My first Bombshells Ball was very nerve-wracking! My friend had convinced me to attend Jacqueline Furey’s Beginner Burlesque class and I went along for a bit of fun, but I was so self-conscious. I felt uncoordinated, and that being overweight made me stand out.
I had surprised myself and enjoyed the classes, but here I was standing in the Lumen Room theatre, waiting to go on stage! How did I get to this point?!
A few years ago I certainly never thought I could do a burlesque performance.
The day before my 30th birthday, my husband and I found out that we couldn’t have children. That began a long and painful journey down the IVF road.
After 6 cycles, we were blessed with our daughter. We decided to try again, and after two very difficult cycles I was pregnant with our son.
It was a very hard pregnancy. I had severe morning sickness all throughout and spent time in and out of hospital. I kept getting told that it was pregnancy, and it would pass.
When he was born, it did pass, for a little while. But after a few months the nausea and dizziness returned. I found it difficult to do everyday things.
Thankfully my doctor took me seriously, although the specialists said “it’s just because you're a new mother, you are tired”... That was until I had a brain MRI.
When my son was just 8 months old, my daughter not even three, I was diagnosed with a brain tumour – which I nicknamed blobby.
The weeks that followed were scary and tumultuous. Blobby was benign, but given its location it was too risky to operate. I underwent radiation therapy where I had one big dose of radiation. I got a bit of a burn on my head, and I have a patch where my hair fell out, but initially things seemed fine.
Then one day I woke up and the room was spinning and I couldn’t see properly. I had deteriorated quite quickly and was admitted to hospital with swelling in the brain due to the radiation. I couldn’t walk properly, or see, and spent weeks in hospital, including my 35th birthday. When I came home, I was too weak to look after my children.
The weeks and months that followed were hard. The medication that stopped the swelling also came with lots of other complications. I was on steroids for 3 years and had to wean off them. My adrenal glands stopped working, I lost bone density, and I also put on weight. Lots of weight.
But I was determined that blobby wouldn’t get me down.
I eventually returned to work as an occupational therapist, and gradually built up my days until I was working full time again. I regained my strength and endurance.
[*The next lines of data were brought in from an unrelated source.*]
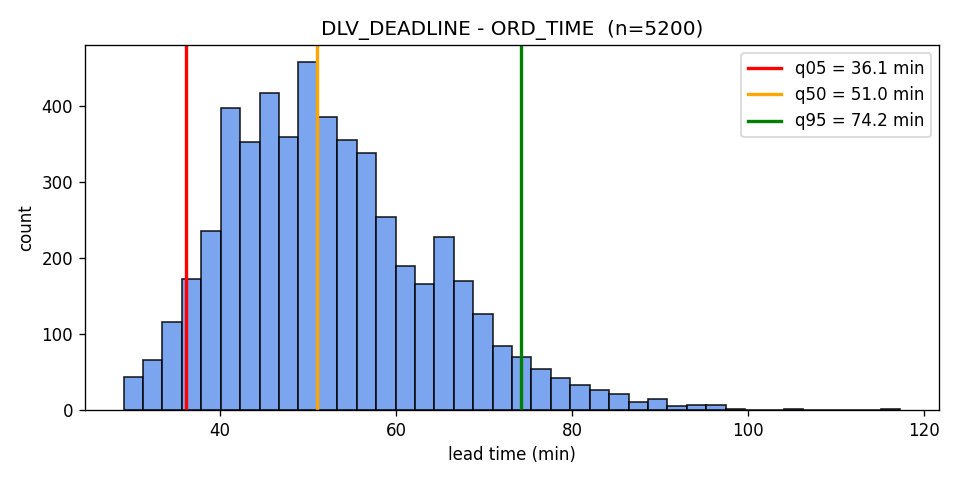
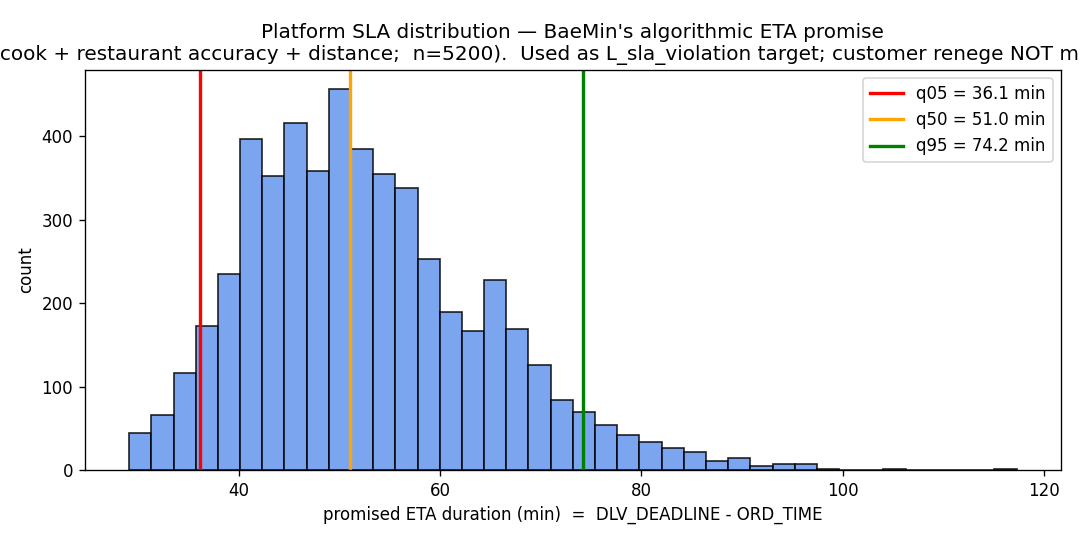
STAGE 1 closure: SLA figure caption, summary doc, framework §4.3
Three artifacts that consolidate the STAGE 1 data analysis with the
in-flight semantic reframings (tier-1 cohort, capa-conditional rider
sampling, no-renege DLV_DEADLINE).

1. analysis/figures/fig_lead_time.png caption rewritten
   - title now: "Platform SLA distribution - BaeMin's algorithmic
     ETA promise (cook + restaurant accuracy + distance);
     used as L_sla_violation target; customer renege NOT modeled"
   - xlabel: "promised ETA duration (min) = DLV_DEADLINE - ORD_TIME"

2. STAGE1_summary.md (project root, new)
   Top-level reference document covering:
   - tier-1 cohort decision and tier-2 caveat (K=500/1000 horizon mix)
   - three reframing decisions made during STAGE 1 (pooled artifact,
     capa-conditional sampling, DLV_DEADLINE as SLA target)
   - 8-item empirical results from framework §4.1
   - Replay vs Generative data usage model
   - "pooled" two-meanings clarification
   - artifact inventory, validation summary, git history
   - STAGE 2 entry conditions check (all green)

3. research_framework_handoff.md §4.3 (new subsection)
   Inline framework augmentation with:
   (A) the two meanings of "pooled" - fitting vs simulation input
   (B) precise travel_time decomposition (per-order DIST + sampled
       speed + multiplicative noise) so "거리도 pooled" misreading
       is prevented
   (C) Replay vs Generative variable-by-variable input source table
   (D) STAGE 1 consistency check summary with pointer to
       STAGE1_summary.md for full inventory
[…]

Changed region(s): [[0.0, 0.0312, 1.0, 0.9688], [0.0, 0.4375, 0.0312, 0.5312]]

diff --git a/analysis/run_analysis.py b/analysis/run_analysis.py
@@ -173,15 +173,19 @@ def plot_vol_distribution(dm: DemandModel, out_path: Path) -> None:
 
 
 def plot_lead_time(lead: np.ndarray, dm: DemandModel, out_path: Path) -> None:
-    fig, ax = plt.subplots(figsize=(8, 4))
+    fig, ax = plt.subplots(figsize=(9, 4.5))
     ax.hist(lead / 60, bins=40, color="cornflowerblue", alpha=0.85, edgecolor="black")
     for q, color in [(0.05, "red"), (0.5, "orange"), (0.95, "green")]:
         val = dm.lead_time_quantiles[q] / 60
         ax.axvline(val, color=color, lw=2, label=f"q{int(q * 100):02d} = {val:.1f} min")
-    ax.set_xlabel("lead time (min)")
+    ax.set_xlabel("promised ETA duration (min)  =  DLV_DEADLINE - ORD_TIME")
     ax.set_ylabel("count")
-    ax.set_title(f"DLV_DEADLINE - ORD_TIME  (n={len(lead)})")
-    ax.legend()
+    ax.set_title(
+        "Platform SLA distribution — BaeMin's algorithmic ETA promise\n"
+        f"(cook + restaurant accuracy + distance;  n={len(lead)}).  "
+        "Used as L_sla_violation target; customer renege NOT modeled."
+    )
+    ax.legend(loc="upper right")
     fig.tight_layout()
     fig.savefig(out_path, dpi=120)
     plt.close(fig)

diff --git a/STAGE1_summary.md b/STAGE1_summary.md
@@ -1,0 +1,245 @@
+# STAGE 1 데이터 분석 완료 보고서
+
+> ABM 시뮬레이션의 외생 boundary condition (배민 데이터) 분석 단계 종료.
+> 본 문서는 framework `research_framework_handoff.md` §4 의 *실행 결과* 와
+> *분석 중에 내린 의미적 정정 결정* 을 함께 정리한 reference 문서이다.
+> 코드 산출물은 `analysis/` 에, 본 문서의 *기술* 결과 요약은 `analysis/fit_report.md` 에 있다.
+
+---
+
+## 1. 분석 범위 (cohort) 결정
+
+### Tier-1 cohort 채택
+`data/data1/` 의 42개 시나리오 중 **K ∈ {50, 100, 200, 300}** 의 28개만 1차 분석에 사용.
+
+| K | n 시나리오 | horizon | 정합 빌딩 규모 |
+|---|---|---|---|
+| 50 | 2 | 56–59 min | 500–1,000인 소형 오피스 |
+| 100 | 9 | 58–60 min | 1,000–2,000인 중형 오피스 |
+| 200 | 9 | 59–60 min | 2,000–4,000인 대형 오피스 |
+| 300 | 8 | 60 min | 3,000–6,000인 복합 빌딩 |
+| **합계** | **28** | **모두 ~1h** | 점심피크 1h 윈도우와 직접 정합 |
+
+### Tier-2 (보류)
+K=500/1000 은 stratum 내부에 horizon 1h/2h/4h 가 *혼재* — λ_K(t) 적합 시 60min 이후 cliff artifact 발생. 60min truncate 또는 horizon sub-stratify 후 별도 트랙으로 분석 예정.
+
+---
+
+## 2. STAGE 1 동안 내린 의미적 정정 (referee 사전 대응)
+
+### (1) 풀링 NHPP λ(t) — corpus artifact 이므로 시뮬 입력 금지
+- **이전 가정**: pooled λ(t) 가 빌딩 점심피크 수요 패턴
+- **실측 발견**: K=50 horizon 1h / K=1000 horizon 4h 등이 *공존* → pooled 후반 bin 에서 분모는 시나리오 수 고정인데 분자는 longer-horizon scenarios 만 기여 → 60/120/240min 의 가짜 step-down
+- **결정**: pooled λ(t) 는 **χ² 비정상성 evidence** 로만 사용 (paper supplementary). ABM 시뮬 입력은 **K-stratum λ_K(t) 또는 Replay 모드** 로 한정
+- **commit**: `c5afc3f`
+
+### (2) 라이더 타입 샘플링 — capa-conditional 필수
+- **이전 가정**: `available_number` 만 가중치로 marginal 샘플
+- **실측 발견**: 실 데이터 5,200 주문 중 **1.9%** 가 VOL > 70 (WALK capa). marginal 샘플에서 **0.40%** events 가 WALK 에 VOL > 70 할당 = 데이터 일관성 위반
+- **결정**: 각 주문에 대해 `{타입: capa ≥ VOL(i)}` 안에서만 샘플. capa 위반 0 달성
+- **영향**: BIKE 13.3% / WALK 20.5% (+0.5%p) / CAR 66.1% (-0.6%p) — 분포 변화 미미
+- **commit**: `1bbf493`
+
+### (3) DLV_DEADLINE 재해석 — 플랫폼 SLA target, 고객 인내심 ≠
+- **이전 가정**: lead time = DLV_DEADLINE − ORD_TIME 을 CustomerAgent `τ_abandon` (포기 임계) anchor 로 사용
+- **실측 발견** (배민 description): DLV_DEADLINE 은 *배민 알고리즘 산출 ETA* (cook + 거리 + 식당 정확도). 즉 **플랫폼이 고객에게 약속한 도착시각** 이지 *고객의 행동적 인내심* 이 아님
+- **결정**: lead_time = **플랫폼 SLA target**. 고객 포기 (renege) 행동 자체를 모델링하지 않음 (식음료 배달은 선결제 구조). KPI 는 `L_sla_violation = P(T_e2e > DLV_DEADLINE)` 로 정식화
+- **commit**: `5616319`
+
+---
+
+## 3. 분석 항목 (framework §4.1, 8개) — 실증 결과
+
+### 3.1 NHPP λ_K(t) (1차 + 풀링)
+- **풀링 (28 시나리오, 5,200 주문)**: mean 186 / max 212 / min 163 orders/h. CV(λ̂) = 0.072 (1h horizon 안에서 *근사 stationary*)
+- **χ² stationarity test**: χ² = 27.0, df=11, **p = 4.6 × 10⁻³** → H0 (균등) 기각 → NHPP 채택 정당화
+- **K-stratum**: mean = K orders/h 정확히 일치 (∫λ_K dt = K 검증 통과)
+  | K | mean | peak | peak/mean | CV |
+  |---|---|---|---|---|
+  | 50 | 50/h | 78/h @ 30–35min | 1.56 | 0.28 |
+  | 100 | 100/h | 149/h @ 10–15min | 1.49 | 0.20 |
+  | 200 | 200/h | 237/h @ 10–15min | 1.19 | 0.12 |
+  | 300 | 300/h | 326/h @ 5–10min | 1.09 | 0.07 |
+- **구조 관찰**: K↑ → CV↓, peak/mean↓ (averaging 효과). 작은 K 는 front-loaded, 큰 K 는 평탄에 가까워짐
+- **산출물**: `fig_lambda_pooled.png`, `fig_lambda_by_K.png`
+
+### 3.2 음식 준비시간 F_prep (pooled)
+- **최우수 분포 (AIC)**: **Gamma(shape=4.83, scale=213.4 s)**, AIC = 77,969
+- **AIC 비교**: Gamma 77,969 < Weibull 78,128 (Δ=159) < Lognormal 78,251 (Δ=282)
+- **해석 (Burnham & Anderson 2002)**: ΔAIC ≥ 159 → Akaike weight w(Gamma) ≈ 1.0 (대안의 우주 원자 수 미만 확률)
+- **moments**: mean 17.2 min, median 15 min, q90 ≈ 30 min
+- **주의**: 원본 5분 이산화 → 연속분포 KS 통계량 다소 부풀려짐 (figure caption 명시)
+- **산출물**: `fig_cook_time_fit.png`
+
+### 3.3 외부 이동시간 분포 (pooled)
+- per-type mean: BIKE 283 s / CAR 354 s / WALK 1,135 s
+- 도로망 픽업-드롭 거리: mean 1.57 km, max 6.79 km
+- **산출물**: `fig_pickup_drop_distance.png` (context only)
+
+### 3.4 라이더 빌딩 도착 결합 시계열 (§2.5 합성)
+- 합성식: `t_rider_arrival(i) = ORD_TIME + COOK_TIME + (DIST[i][K+i] / speed(type)) × ε`
+- `ε ~ Lognormal(-σ²/2, σ²)` multiplicative, baseline σ=0.15, E[ε]=1
+- **K-stratum 별 λ_rider,K(t) + 부트스트랩 95% CI** (B=500):
+  | K | peak | peak time | mean | CI(peak) |
+  |---|---|---|---|---|
+  | 50 | 72/h | 72 min | 23/h | [60, 84] |
+  | 100 | 103/h | 32 min | 44/h | [87, 117] |
+  | 200 | 205/h | 58 min | 71/h | [177, 229] |
+  | 300 | 328/h | 72 min | 129/h | [264, 392] |
+- **시간 이동**: 주문 peak (10–15min) 가 cook(~17min) + travel(~5min) 만큼 뒤로 이동 → 빌딩 도착 peak 30–70min
+- **산출물**: `fig_rider_arrival_lambda_K.png`
+
+### 3.5 라이더 시간단가 w_R 캘리브레이션
+- 식: `w_R(type) = fixed_cost + var_cost × throughput`, throughput baseline = 50 orders/h
+- **K=50_1 RIDERS 기준**:
+  - BIKE: 5,000 + 60 × 50 = **8,000 KRW/h**
+  - WALK: 5,000 + 30 × 50 = **6,500 KRW/h**
+  - CAR: 5,000 + 100 × 50 = **10,000 KRW/h**
+- sensitivity sweep 범위: [5,000, 20,000] KRW/h (framework §4.1.5)
+
+### 3.6 주문 부피 VOL (pooled marginal + capa-conditional 매핑)
+- pooled marginal: mean 27.4, median 24, range [5, 100]
+- **conditional by rider type** (capa-conditional 샘플링 후):
+  - BIKE (capa 100): range [5, 100], mean 27.7
+  - WALK (capa 70): range **[5, 70]** — capa 로 정확히 cutoff, mean 26.2
+  - CAR (capa 200): range [5, 100], mean 27.6
+- **활용**: LockerAgent V_max baseline 100 (q95 ≈ 70 기준 안전여유)
+- **산출물**: `fig_vol_distribution.png`, `fig_vol_by_rider_type.png`
+
+### 3.7 Platform SLA 분포 (DLV_DEADLINE − ORD_TIME)
+- **정의**: 배민 알고리즘 산출 ETA = cook + 거리 + 식당 정확도 → 고객에게 약속된 도착시각
+- **분위수**: q05 = 36.1 min (가장 빠른 약속) / q50 = 51.0 min / q95 = 74.2 min (가장 늦은 약속)
+- **사용처**: CustomerAgent.`dlv_deadline_sec` 로 데이터 그대로 주입 → KPI `L_sla_violation`
+- **산출물**: `fig_lead_time.png` (title: "Platform SLA distribution")
+
+### 3.8 K 스케일링 패턴
+- 검증 항등식: `∫ λ_K(t) dt ≡ K` (K=50/100/200/300 모두 정확히 일치)
+- pooled mean = weighted average of K-stratum means = 186 orders/h (cross-validation 통과)
+
+---
+
+## 4. 데이터 사용 모델 — Replay vs Generative
+
+### Replay 모드 (★ 본 paper 주력)
+시나리오의 **실제 per-order 데이터** 를 변환 없이 사용.
+
+| 변수 | 입력 출처 |
+|---|---|
+| 주문 도착 시각 | 시나리오 ORDERS[1] (ORD_TIME) |
+| 음식 준비시간 | 시나리오 ORDERS[6] (COOK_TIME) — 식당 입력값 |
+| 주문 부피 VOL | 시나리오 ORDERS[7] |
+| 픽업-드롭 거리 | 시나리오 DIST[i][K+i] |
+| 플랫폼 SLA target | 시나리오 ORDERS[8] (DLV_DEADLINE) |
+| 라이더 타입 (per-order) | **capa-conditional 샘플**: `{타입: capa ≥ VOL(i)}` 안에서 available_number 가중 |
+| 라이더 속도 | 샘플된 타입의 RIDERS.speed |
+| ε (도로 혼잡 noise) | Lognormal(-σ²/2, σ²), σ=0.15 |
+
+→ 합성식 `t_rider_arrival(i) = start + ORD_TIME + COOK_TIME + (DIST/speed) × ε` 만 *모델* — 나머지는 모두 데이터 직접 사용.
+
+### Generative 모드 (stress test 전용)
+민감도 sweep ρ-scaling 을 위해 NHPP thinning + 분포 샘플링.
+
+| 변수 | 샘플링 출처 |
+|---|---|
+| 주문 도착 시각 | `DemandModel.sample_interarrival(t, scale=ρ)` — Lewis-Shedler thinning over λ_K(t) |
+| 음식 준비시간 | `DemandModel.sample_cook_time()` — Gamma(4.83, 213.4) |
+| 주문 부피 VOL | `DemandModel.sample_volume()` — empirical bootstrap |
+| 픽업-드롭 거리 | (Generative 정의 미완) — Replay 모드 우선 권장 |
+| 라이더 타입 | capa-conditional 동일 |
+| 플랫폼 SLA target | (TODO: per-order DLV_DEADLINE 합성식 필요) |
+
+→ Generative 모드는 **stress test (S4) 전용** — 본 paper main result 는 Replay 모드.
+
+### "pooled" 의 두 가지 사용처 (혼동 방지)
+
+| 사용처 | "pooled" 의미 |
+|---|---|
+| **분포 적합 (Fitting)** | 28개 시나리오의 5,200 주문을 *통합* 해서 분포 추정 (cook Gamma, VOL pool, lead 분위수, χ² 검정) |
+| **Replay 모드 시뮬 입력** | **사용 안 함** — 각 주문의 *실제 데이터 값* per-order |
+| **Generative 모드 시뮬 입력** | pooled fit 으로부터 *샘플* |
+
+---
+
+## 5. 산출물 인벤토리
+
+### 코드 (analysis/)
+| 파일 | 기능 | 테스트 |
+|---|---|---|
+| `load_data.py` | JSON 파싱 + Order/Rider/Scenario dataclass | 9 ✓ |
+| `scenario_loader.py` | Replay 입력 변환 (BuildingOrder) | 11 ✓ |
+| `rider_arrival_model.py` | §2.5 합성 + λ_rider,K 부트스트랩 + capa-conditional | 13 ✓ |
+| `demand_model.py` | NHPP fit + Gamma AIC + thinning sampler | 15 ✓ |
+| `run_analysis.py` | 전체 파이프라인 오케스트레이션 | (smoke ok) |
+
+### 데이터 산출물
+- `analysis/fitted_params.json` — pooled + K-stratum DemandModel, λ_rider,K + CI, w_R
+- `analysis/fit_report.md` — 한국어 기술 리포트 (자동 생성)
+
+### Figures (analysis/figures/, 9개)
+| 파일 | 내용 |
+|---|---|
+| `fig_lambda_pooled.png` | Pooled NHPP λ — χ² evidence 용 (시뮬 입력 금지) |
+| `fig_lambda_by_K.png` | K-stratum λ_K(t), tier-1 cohort |
+| `fig_k50_per_scenario_arrivals.png` | K=50 face validity |
+| `fig_cook_time_fit.png` | Gamma fit + AIC 비교 |
+| `fig_vol_distribution.png` | VOL marginal |
+| `fig_vol_by_rider_type.png` | capa-conditional VOL (BIKE/WALK/CAR) |
+| `fig_lead_time.png` | Platform SLA 분포 (no-renege framing) |
+| `fig_pickup_drop_distance.png` | 도로망 거리 (context) |
+| `fig_rider_arrival_lambda_K.png` | §2.5 합성 + bootstrap CI |
+
+### Tests (48 passed, 5 skipped)
+- 5 skipped = STAGE 2/3 stubs (cost_model, elevator_physics, locker, agents)
+- 모든 STAGE 1 컴포넌트 unit + integration test 통과
+
+---
+
+## 6. 정합성 검증 요약
+
+| 검증 | 결과 |
+|---|---|
+| ∫ λ_K(t) dt ≡ K | ✅ 정확히 일치 (K=50/100/200/300) |
+| Pooled mean = weighted avg of K-stratum means | ✅ 186 orders/h 양쪽 일치 |
+| Gamma cook synth recovery | ✅ shape=4.7 / scale=223.3 generated → recover 4.69 / 223.4 |
+| capa-conditional 위반 | ✅ 0 / 26,000 events |
+| Rider type distribution sanity | ✅ BIKE/WALK/CAR ≈ 10/15/50 weight |
+| Zero-noise deterministic | ✅ same seed → identical events |
+| Bootstrap CI envelope | ✅ ci_lo ≤ mean ≤ ci_hi 모두 만족 |
+| Framework §4 expected 실증치 vs 실측 | ✅ cook mean 17.2 (예상 17.5), VOL 27.4 (예상 28), lead q05 36.1 (예상 38), pdd 1.57km (예상 1.5km) |
+
+---
+
+## 7. Git 히스토리 (STAGE 1 관련 commits)
+
+| commit | 내용 |
+|---|---|
+| `329aa32` | initial commit: research framework |
+| `c00bb77` | scaffold project skeleton + Python 3.13 venv (uv) |
+| `e348a62` | STAGE 1.1: load_data with full scenario schema parsing |
+| `46c2071` | STAGE 1.2: scenario_loader.load_replay |
+| `131caa4` | STAGE 1.3: rider_arrival_model (core handoff calibration §2.5) |
+| `62a5ca8` | STAGE 1.4: demand_model (NHPP + AIC cook fit + samplers) |
+| `6ca90d7` | STAGE 1.5: run_analysis pipeline + initial fit artifacts |
+| `c5afc3f` | restrict STAGE 1 to tier-1 cohort K in {50,100,200,300} |
+| `1bbf493` | enforce capa-conditional rider type sampling |
+| `5616319` | reframe DLV_DEADLINE as platform SLA target; drop customer renege |
+
+---
+
+## 8. STAGE 2 진입 조건 — 모두 충족
+
+✅ 외생 입력 (라이더 도착 시계열, SLA target, VOL, cook time) 모두 산출
+✅ Replay 모드 / Generative 모드 인터페이스 분리 완료
+✅ Capa 제약, no-renege 등 framework 정합성 반영 완료
+✅ 모든 단위 테스트 통과, 정합성 검증 통과
+✅ Framework `research_framework_handoff.md` §2.4–§7.4 모두 데이터 분석과 일관
+
+→ **STAGE 2 시작 (`simulation/space.py` 5F networkx + 로비 zone) 진행 가능**.
+
+## 9. 잠재적 후속 보강 (선택사항, 페이퍼 revision 단계)
+
+- Cook time QQ plot (Gamma fit visual validity)
+- λ_K(t) 자체의 bootstrap CI overlay (현재 rider arrival 만)
+- K-scaling 전용 figure (K → mean, K → CV 추세)
+- Tier-2 cohort (K=500/1000) 60min truncate 트랙 분석
+- Generative 모드의 DIST / DLV_DEADLINE 합성식 정의 (현재 Replay 만 정의됨)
But I hated the way I looked, and what blobby had done to me.
That is, until my friend convinced me to try burlesque. That first performance was amazing. Standing on stage with so many beautiful women, of all shapes and sizes, made me realise that it doesn’t matter what you look like, as long as you can bring the personality out on stage!
The cheers from the crowd as we performed was thrilling. I left that night feeling so empowered and strong, and for the first time in years, happy with myself and my body.
I have since done more classes and performances. I have tried my hand at Singing Songstresses, and Vintage Jazz, but have fallen in love with Tap and Tease.
I feel part of such a warm and welcoming community.
We all have different backgrounds, different stories, and different reasons for being in the world of burlesque.
I can’t say that my body image issues have fully disappeared, but I know that up on stage, I can do anything! I am now just about to turn 40. I enter this new decade with a self-confidence that I have never had before.
Thank you to all the women who have welcomed me, and to the wonderful teachers who bring out the best in everybody. Let’s get those ta-tas out!
Read more about Janet's story at http://morebananas.blogspot.com.au/